In a commencement speech he said, “As I have gotten older, I have realized that we have two missions on this earth: to know thyself — or as my wife would say, to sort our sh*t out — and to walk each other home. Most people I have met don’t start this journey until they have really screwed up. They’ve lost a job, ruined a marriage, abused drugs or alcohol, destroyed friendships, or just can’t get out of bed. I started my journey at 33 when I had done most of the above. I was a rising star at Goldman Sachs, I was a partner, a president, a respected man in the Wall Street community — and then I wasn’t. Right after I resigned from Goldman, I literally thought my life was over. I had ruined it.”
A lawyer he worked with at that time talked to him about his embarrassment and anxiety. The lawyer advised him to make a list of the people who would be at his funeral when he was 80. He said those are the people whose opinions he should care about. This idea was freeing for Michael and allowed him to start his climb back up the mountain.
As Marcus Aurelius wrote, “It never ceases to amaze me: we all love ourselves more than other people, but care more about their opinion than our own.”
We must remember that our own opinion is paramount. Do we feel our ladder towards success is leaning against the right wall?

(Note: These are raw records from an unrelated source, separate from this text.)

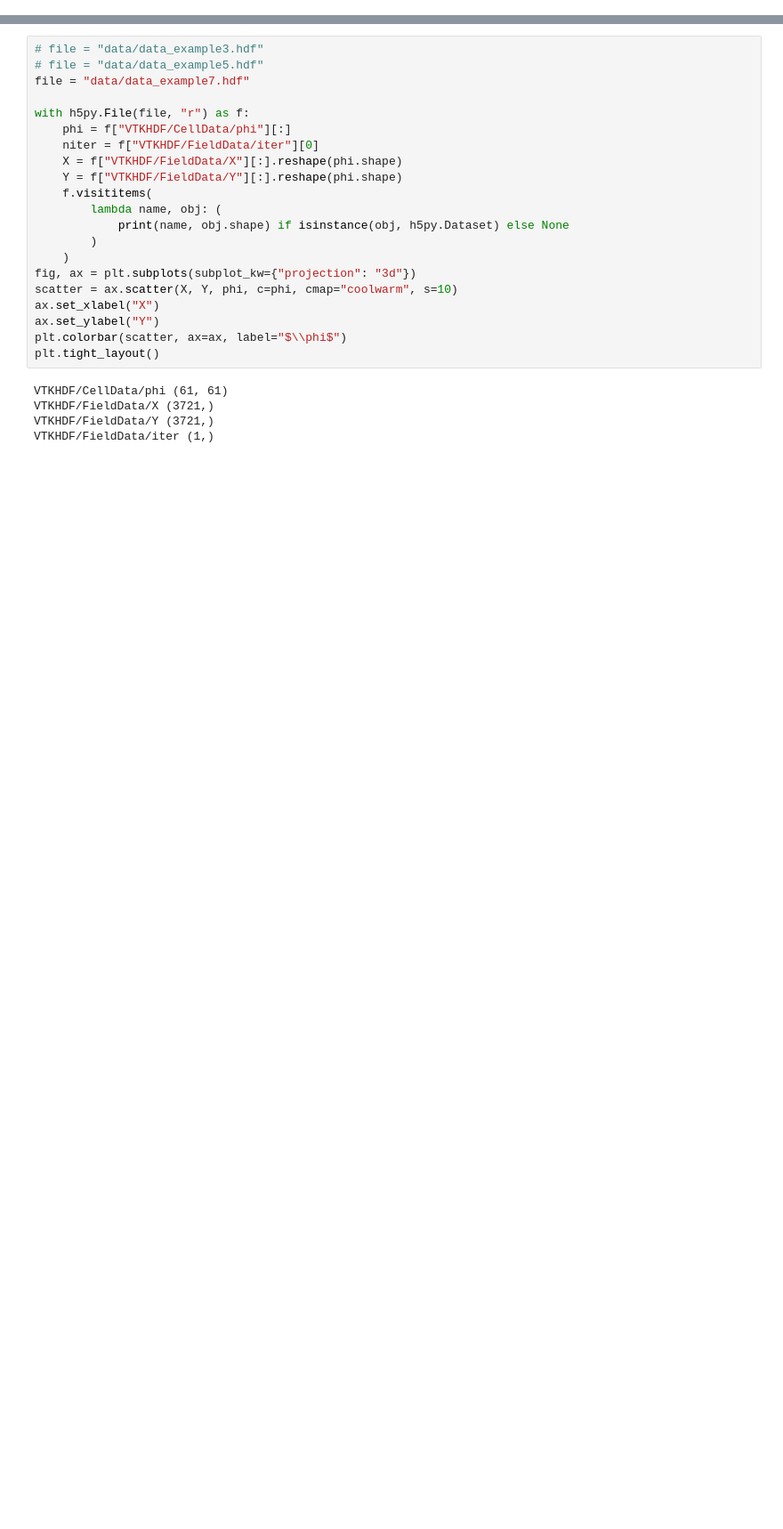
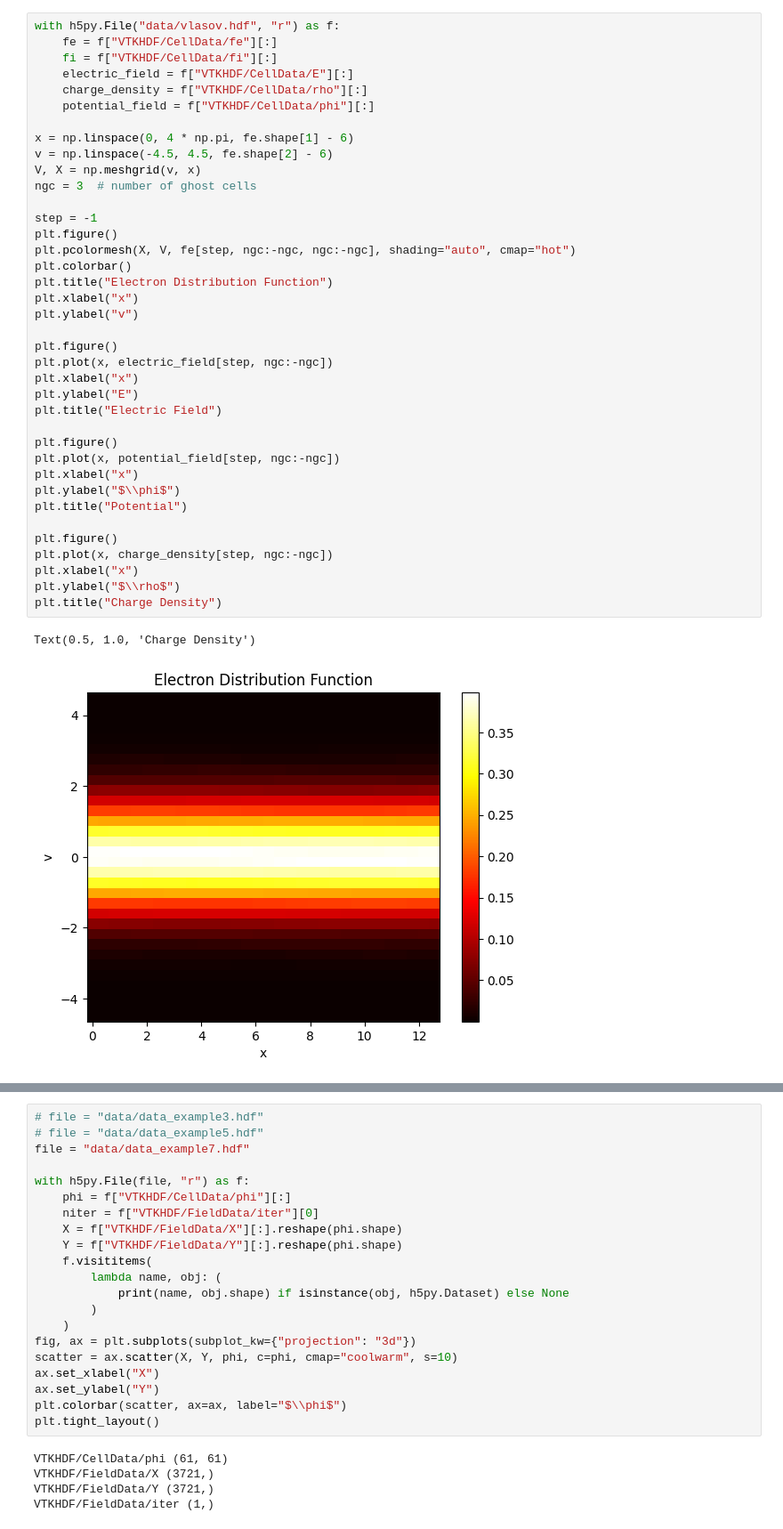
Before and after one commit to HuntFeng/vlasolver, a Jupyter notebook: analysis.ipynb, the cells around one changed output, grey strips where cells are left out. Shown: that part at 89% size. Saved outputs shown, nothing was run; the diff lists cells and outputs as text; blank space fills up the shorter version.

```diff
--- a/analysis.ipynb
+++ b/analysis.ipynb
@@ -4,0 +7,41 @@ import h5py
+# %%
+with h5py.File("data/vlasov.hdf", "r") as f:
+    fe = f["VTKHDF/CellData/fe"][:]
+    fi = f["VTKHDF/CellData/fi"][:]
+    electric_field = f["VTKHDF/CellData/E"][:]
+    charge_density = f["VTKHDF/CellData/rho"][:]
+    potential_field = f["VTKHDF/CellData/phi"][:]
+
+x = np.linspace(0, 4 * np.pi, fe.shape[1] - 6)
+v = np.linspace(-4.5, 4.5, fe.shape[2] - 6)
+V, X = np.meshgrid(v, x)
+ngc = 3  # number of ghost cells
+
+step = -1
+plt.figure()
+plt.pcolormesh(X, V, fe[step, ngc:-ngc, ngc:-ngc], shading="auto", cmap="hot")
+plt.colorbar()
+plt.title("Electron Distribution Function")
+plt.xlabel("x")
+plt.ylabel("v")
+
+plt.figure()
+plt.plot(x, electric_field[step, ngc:-ngc])
+plt.xlabel("x")
+plt.ylabel("E")
+plt.title("Electric Field")
+
+plt.figure()
+plt.plot(x, potential_field[step, ngc:-ngc])
+plt.xlabel("x")
+plt.ylabel("$\\phi$")
+plt.title("Potential")
+
+plt.figure()
+plt.plot(x, charge_density[step, ngc:-ngc])
+plt.xlabel("x")
+plt.ylabel("$\\rho$")
+plt.title("Charge Density")
+# %% [output]
+Text(0.5, 1.0, 'Charge Density')
+[figure, added]
```
Also changed, not shown: parts of 4 cells of this notebook, 15 other files.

Are we living our life according to someone else’s idea of happiness? Are we doing something that makes us jump out of bed in the morning? Are we struggling just to make it through the day?
As Harry Potter author J. K. Rowling said while writing her book in coffee shops with her baby in tow as there was no heat in her apartment, “I was set free, because my greatest fear had already been realized, and I was still alive, and I still had a daughter whom I adored, and I had an old typewriter and a big idea. And so rock bottom became the solid foundation on which I rebuilt my life.”
Author Mandy Hale said, “Sometimes it takes losing everything you thought you needed to gain everything you ever wanted.”
Twelve American presidents lost their fathers when they were young. George Washington, Thomas Jefferson, James Monroe, Andrew Jackson, Andrew Johnson, Rutherford Hayes, James Garfield, Grover Cleveland, Herbert Hoover, Gerald Ford, Bill Clinton and Barack Obama. This is a heartbreaking tragedy, but psychologists wonder whether this loss allowed them to see that they could make it through anything which in turn led to their success.
We all have our rock bottoms. And we all have it in us to rise again. Don’t believe everything you think. Re-write your story and never give up.